Task description -
Once the pictures have been removed, repeat the remainder of the records exactly.

Available data section start

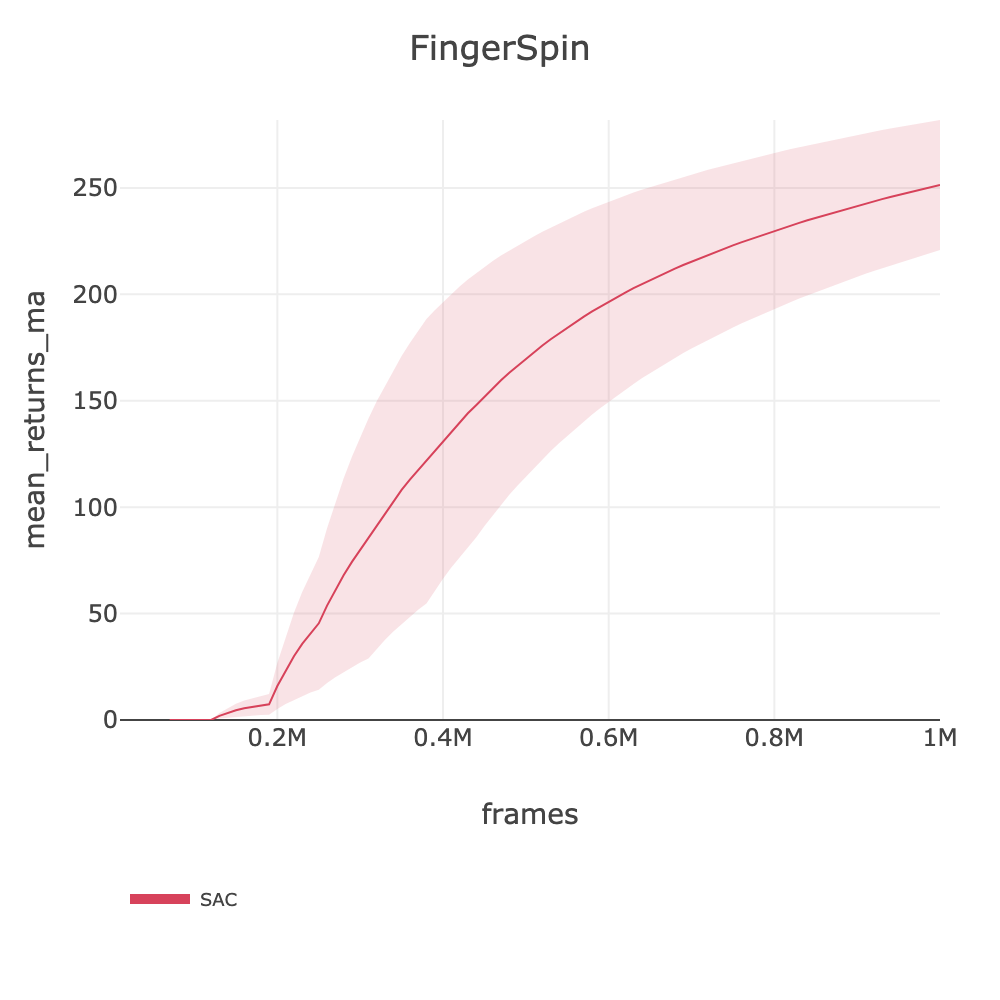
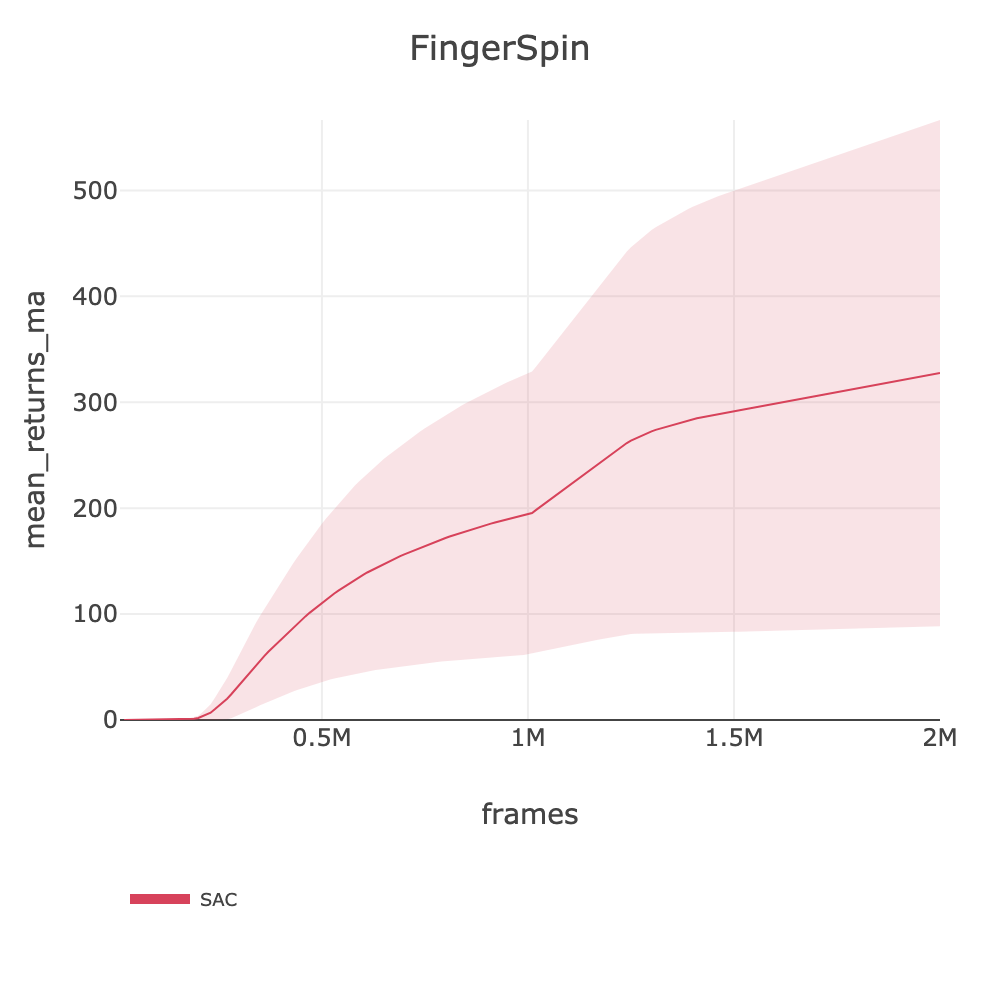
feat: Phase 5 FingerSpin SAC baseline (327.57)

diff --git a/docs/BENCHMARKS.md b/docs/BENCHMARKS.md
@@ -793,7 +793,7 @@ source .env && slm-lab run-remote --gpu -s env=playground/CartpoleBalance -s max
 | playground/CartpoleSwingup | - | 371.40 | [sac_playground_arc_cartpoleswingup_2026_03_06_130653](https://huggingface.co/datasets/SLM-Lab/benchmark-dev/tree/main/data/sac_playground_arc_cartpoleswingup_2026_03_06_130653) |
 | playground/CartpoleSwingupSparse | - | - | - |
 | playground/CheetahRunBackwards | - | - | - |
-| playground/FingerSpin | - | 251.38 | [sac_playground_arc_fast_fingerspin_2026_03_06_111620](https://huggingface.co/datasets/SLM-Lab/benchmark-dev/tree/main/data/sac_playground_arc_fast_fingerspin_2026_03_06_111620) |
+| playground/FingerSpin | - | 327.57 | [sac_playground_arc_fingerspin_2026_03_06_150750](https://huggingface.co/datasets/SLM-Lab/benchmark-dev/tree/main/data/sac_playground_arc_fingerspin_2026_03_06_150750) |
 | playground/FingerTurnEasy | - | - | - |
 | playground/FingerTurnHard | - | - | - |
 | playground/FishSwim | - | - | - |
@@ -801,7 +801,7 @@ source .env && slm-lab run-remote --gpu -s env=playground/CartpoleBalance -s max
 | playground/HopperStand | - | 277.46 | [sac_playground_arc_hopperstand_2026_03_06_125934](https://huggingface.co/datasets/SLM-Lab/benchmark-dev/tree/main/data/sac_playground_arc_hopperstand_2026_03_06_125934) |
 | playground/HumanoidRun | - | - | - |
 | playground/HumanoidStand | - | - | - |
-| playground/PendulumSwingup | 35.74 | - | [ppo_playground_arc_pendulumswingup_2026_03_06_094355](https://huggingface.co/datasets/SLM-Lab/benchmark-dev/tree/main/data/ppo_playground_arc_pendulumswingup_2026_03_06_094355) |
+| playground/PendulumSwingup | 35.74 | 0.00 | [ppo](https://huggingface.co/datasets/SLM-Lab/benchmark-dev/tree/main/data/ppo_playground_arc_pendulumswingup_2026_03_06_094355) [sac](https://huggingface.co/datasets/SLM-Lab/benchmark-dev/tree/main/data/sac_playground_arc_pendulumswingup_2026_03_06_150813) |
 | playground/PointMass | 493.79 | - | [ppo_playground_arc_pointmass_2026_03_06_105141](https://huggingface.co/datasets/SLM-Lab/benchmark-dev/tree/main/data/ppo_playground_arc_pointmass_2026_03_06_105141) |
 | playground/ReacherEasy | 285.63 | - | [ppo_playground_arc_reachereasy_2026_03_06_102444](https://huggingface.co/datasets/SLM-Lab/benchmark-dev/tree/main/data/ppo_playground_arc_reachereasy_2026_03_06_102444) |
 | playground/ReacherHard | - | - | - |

Available data section end

Solution to the problem -
feat: Phase 5 FingerSpin SAC baseline (327.57)

diff --git a/docs/BENCHMARKS.md b/docs/BENCHMARKS.md
@@ -793,7 +793,7 @@ source .env && slm-lab run-remote --gpu -s env=playground/CartpoleBalance -s max
 | playground/CartpoleSwingup | - | 371.40 | [sac_playground_arc_cartpoleswingup_2026_03_06_130653](https://huggingface.co/datasets/SLM-Lab/benchmark-dev/tree/main/data/sac_playground_arc_cartpoleswingup_2026_03_06_130653) |
 | playground/CartpoleSwingupSparse | - | - | - |
 | playground/CheetahRunBackwards | - | - | - |
-| playground/FingerSpin | - | 251.38 | [sac_playground_arc_fast_fingerspin_2026_03_06_111620](https://huggingface.co/datasets/SLM-Lab/benchmark-dev/tree/main/data/sac_playground_arc_fast_fingerspin_2026_03_06_111620) |
+| playground/FingerSpin | - | 327.57 | [sac_playground_arc_fingerspin_2026_03_06_150750](https://huggingface.co/datasets/SLM-Lab/benchmark-dev/tree/main/data/sac_playground_arc_fingerspin_2026_03_06_150750) |
 | playground/FingerTurnEasy | - | - | - |
 | playground/FingerTurnHard | - | - | - |
 | playground/FishSwim | - | - | - |
@@ -801,7 +801,7 @@ source .env && slm-lab run-remote --gpu -s env=playground/CartpoleBalance -s max
 | playground/HopperStand | - | 277.46 | [sac_playground_arc_hopperstand_2026_03_06_125934](https://huggingface.co/datasets/SLM-Lab/benchmark-dev/tree/main/data/sac_playground_arc_hopperstand_2026_03_06_125934) |
 | playground/HumanoidRun | - | - | - |
 | playground/HumanoidStand | - | - | - |
-| playground/PendulumSwingup | 35.74 | - | [ppo_playground_arc_pendulumswingup_2026_03_06_094355](https://huggingface.co/datasets/SLM-Lab/benchmark-dev/tree/main/data/ppo_playground_arc_pendulumswingup_2026_03_06_094355) |
+| playground/PendulumSwingup | 35.74 | 0.00 | [ppo](https://huggingface.co/datasets/SLM-Lab/benchmark-dev/tree/main/data/ppo_playground_arc_pendulumswingup_2026_03_06_094355) [sac](https://huggingface.co/datasets/SLM-Lab/benchmark-dev/tree/main/data/sac_playground_arc_pendulumswingup_2026_03_06_150813) |
 | playground/PointMass | 493.79 | - | [ppo_playground_arc_pointmass_2026_03_06_105141](https://huggingface.co/datasets/SLM-Lab/benchmark-dev/tree/main/data/ppo_playground_arc_pointmass_2026_03_06_105141) |
 | playground/ReacherEasy | 285.63 | - | [ppo_playground_arc_reachereasy_2026_03_06_102444](https://huggingface.co/datasets/SLM-Lab/benchmark-dev/tree/main/data/ppo_playground_arc_reachereasy_2026_03_06_102444) |
 | playground/ReacherHard | - | - | - |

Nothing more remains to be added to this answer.